→ **Action item**:
If a line below contains the string "selected", copy it out.

→ **Source data**:

......

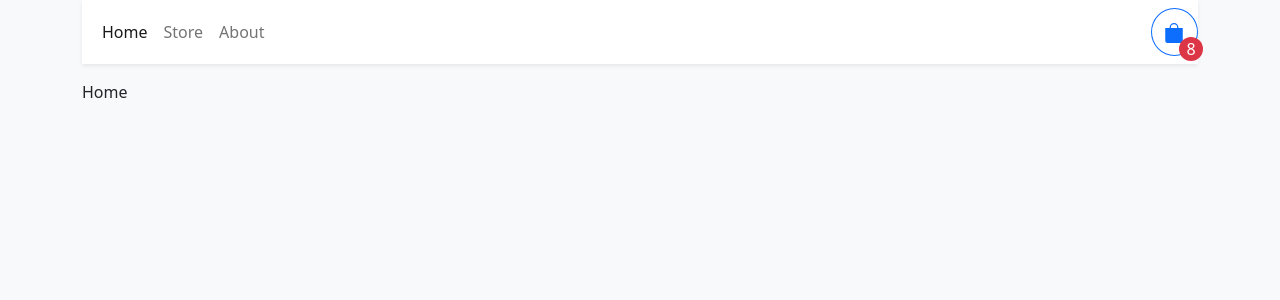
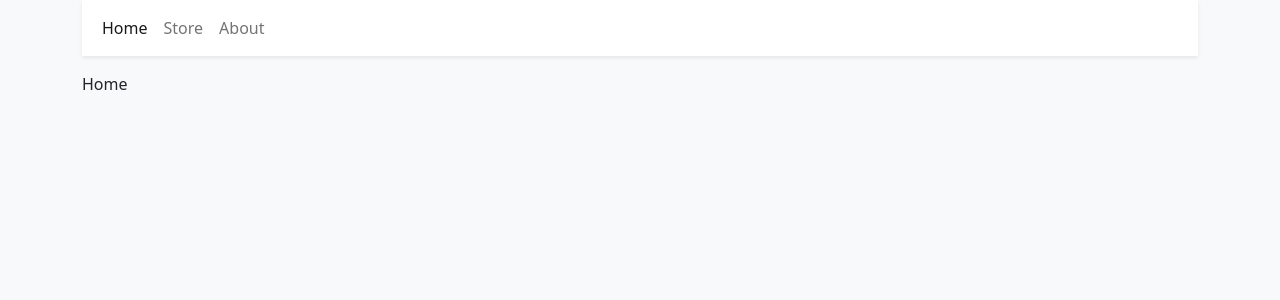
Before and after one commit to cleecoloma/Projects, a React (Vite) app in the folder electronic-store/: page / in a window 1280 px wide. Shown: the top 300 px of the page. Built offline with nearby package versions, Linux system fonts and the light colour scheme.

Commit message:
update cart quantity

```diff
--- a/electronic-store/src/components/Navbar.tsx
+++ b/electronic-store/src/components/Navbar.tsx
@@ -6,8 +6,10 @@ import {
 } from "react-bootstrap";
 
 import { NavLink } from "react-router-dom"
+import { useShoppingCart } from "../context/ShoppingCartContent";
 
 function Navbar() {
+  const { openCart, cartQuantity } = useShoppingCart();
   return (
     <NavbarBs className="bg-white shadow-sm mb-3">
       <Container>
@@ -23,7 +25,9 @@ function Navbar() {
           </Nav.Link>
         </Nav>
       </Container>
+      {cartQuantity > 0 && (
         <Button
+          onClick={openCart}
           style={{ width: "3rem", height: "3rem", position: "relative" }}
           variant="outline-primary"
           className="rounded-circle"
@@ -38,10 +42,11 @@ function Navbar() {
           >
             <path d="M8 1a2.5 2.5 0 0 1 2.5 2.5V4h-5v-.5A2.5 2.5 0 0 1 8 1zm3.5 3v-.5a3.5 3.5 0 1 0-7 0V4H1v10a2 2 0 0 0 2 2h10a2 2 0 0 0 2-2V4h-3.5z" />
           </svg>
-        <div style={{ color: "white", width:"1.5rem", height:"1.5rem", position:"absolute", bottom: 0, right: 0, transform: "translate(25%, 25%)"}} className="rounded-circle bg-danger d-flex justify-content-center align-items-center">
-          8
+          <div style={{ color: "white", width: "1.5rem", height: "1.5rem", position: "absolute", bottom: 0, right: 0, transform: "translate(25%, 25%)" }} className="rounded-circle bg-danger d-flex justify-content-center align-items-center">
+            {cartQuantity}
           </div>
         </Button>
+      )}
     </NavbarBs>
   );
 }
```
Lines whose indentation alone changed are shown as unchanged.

......

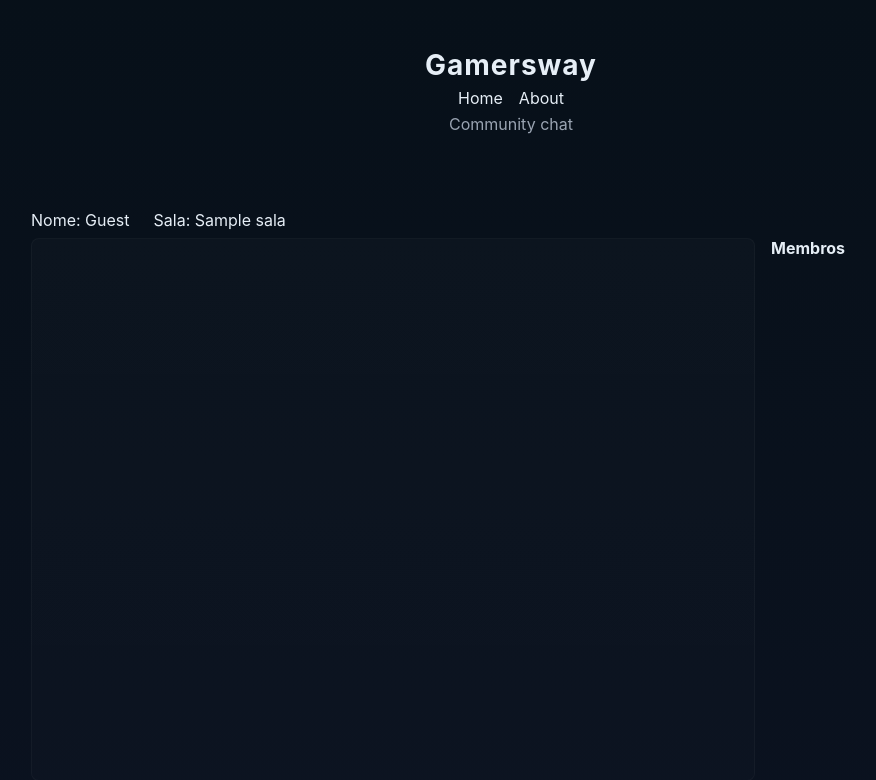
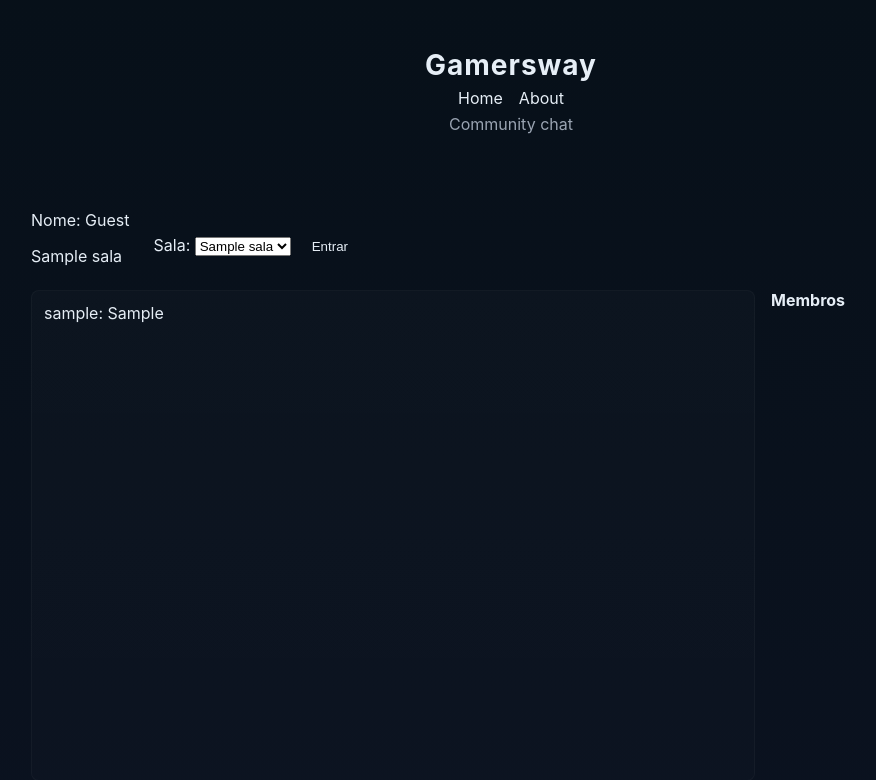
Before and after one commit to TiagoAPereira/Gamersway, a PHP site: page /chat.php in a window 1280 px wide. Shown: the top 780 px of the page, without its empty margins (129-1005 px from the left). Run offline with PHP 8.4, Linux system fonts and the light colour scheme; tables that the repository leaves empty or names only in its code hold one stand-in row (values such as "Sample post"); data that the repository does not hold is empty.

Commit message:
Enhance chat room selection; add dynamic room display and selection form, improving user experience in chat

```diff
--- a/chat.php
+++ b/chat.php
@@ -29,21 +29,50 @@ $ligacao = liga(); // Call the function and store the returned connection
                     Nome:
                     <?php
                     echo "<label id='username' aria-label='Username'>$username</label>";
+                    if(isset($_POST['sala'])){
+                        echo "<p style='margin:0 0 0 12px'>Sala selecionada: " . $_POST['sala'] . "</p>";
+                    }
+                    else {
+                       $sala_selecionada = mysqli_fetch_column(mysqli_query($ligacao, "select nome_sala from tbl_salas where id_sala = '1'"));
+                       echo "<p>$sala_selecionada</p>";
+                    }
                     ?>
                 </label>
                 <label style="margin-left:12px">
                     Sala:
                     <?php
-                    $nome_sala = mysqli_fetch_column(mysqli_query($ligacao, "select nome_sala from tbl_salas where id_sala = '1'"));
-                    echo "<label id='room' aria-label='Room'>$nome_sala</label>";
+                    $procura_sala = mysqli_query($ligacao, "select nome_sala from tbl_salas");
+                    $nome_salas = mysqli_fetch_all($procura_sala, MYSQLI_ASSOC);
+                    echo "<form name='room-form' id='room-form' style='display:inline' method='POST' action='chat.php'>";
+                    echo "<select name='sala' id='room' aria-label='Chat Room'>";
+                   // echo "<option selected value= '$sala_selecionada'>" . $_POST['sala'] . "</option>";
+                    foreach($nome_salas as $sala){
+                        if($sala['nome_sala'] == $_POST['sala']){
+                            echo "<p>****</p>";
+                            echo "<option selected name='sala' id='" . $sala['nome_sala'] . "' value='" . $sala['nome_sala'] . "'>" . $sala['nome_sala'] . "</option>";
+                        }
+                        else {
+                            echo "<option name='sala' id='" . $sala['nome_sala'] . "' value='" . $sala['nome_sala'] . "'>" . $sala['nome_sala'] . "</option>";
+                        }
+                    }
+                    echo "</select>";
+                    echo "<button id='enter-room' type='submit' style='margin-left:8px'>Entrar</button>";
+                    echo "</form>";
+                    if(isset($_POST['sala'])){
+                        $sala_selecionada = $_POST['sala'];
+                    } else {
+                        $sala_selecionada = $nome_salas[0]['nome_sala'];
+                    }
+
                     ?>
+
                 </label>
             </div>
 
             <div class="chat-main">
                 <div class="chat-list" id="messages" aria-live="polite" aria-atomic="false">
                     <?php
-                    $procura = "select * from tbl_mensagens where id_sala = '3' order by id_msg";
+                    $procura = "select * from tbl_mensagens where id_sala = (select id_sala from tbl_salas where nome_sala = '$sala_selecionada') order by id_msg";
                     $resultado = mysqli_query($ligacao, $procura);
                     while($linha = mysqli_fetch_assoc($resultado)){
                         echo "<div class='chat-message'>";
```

......

→ **Reply**:
+                   // echo "<option selected value= '$sala_selecionada'>" . $_POST['sala'] . "</option>";
+                            echo "<option selected name='sala' id='" . $sala['nome_sala'] . "' value='" . $sala['nome_sala'] . "'>" . $sala['nome_sala'] . "</option>";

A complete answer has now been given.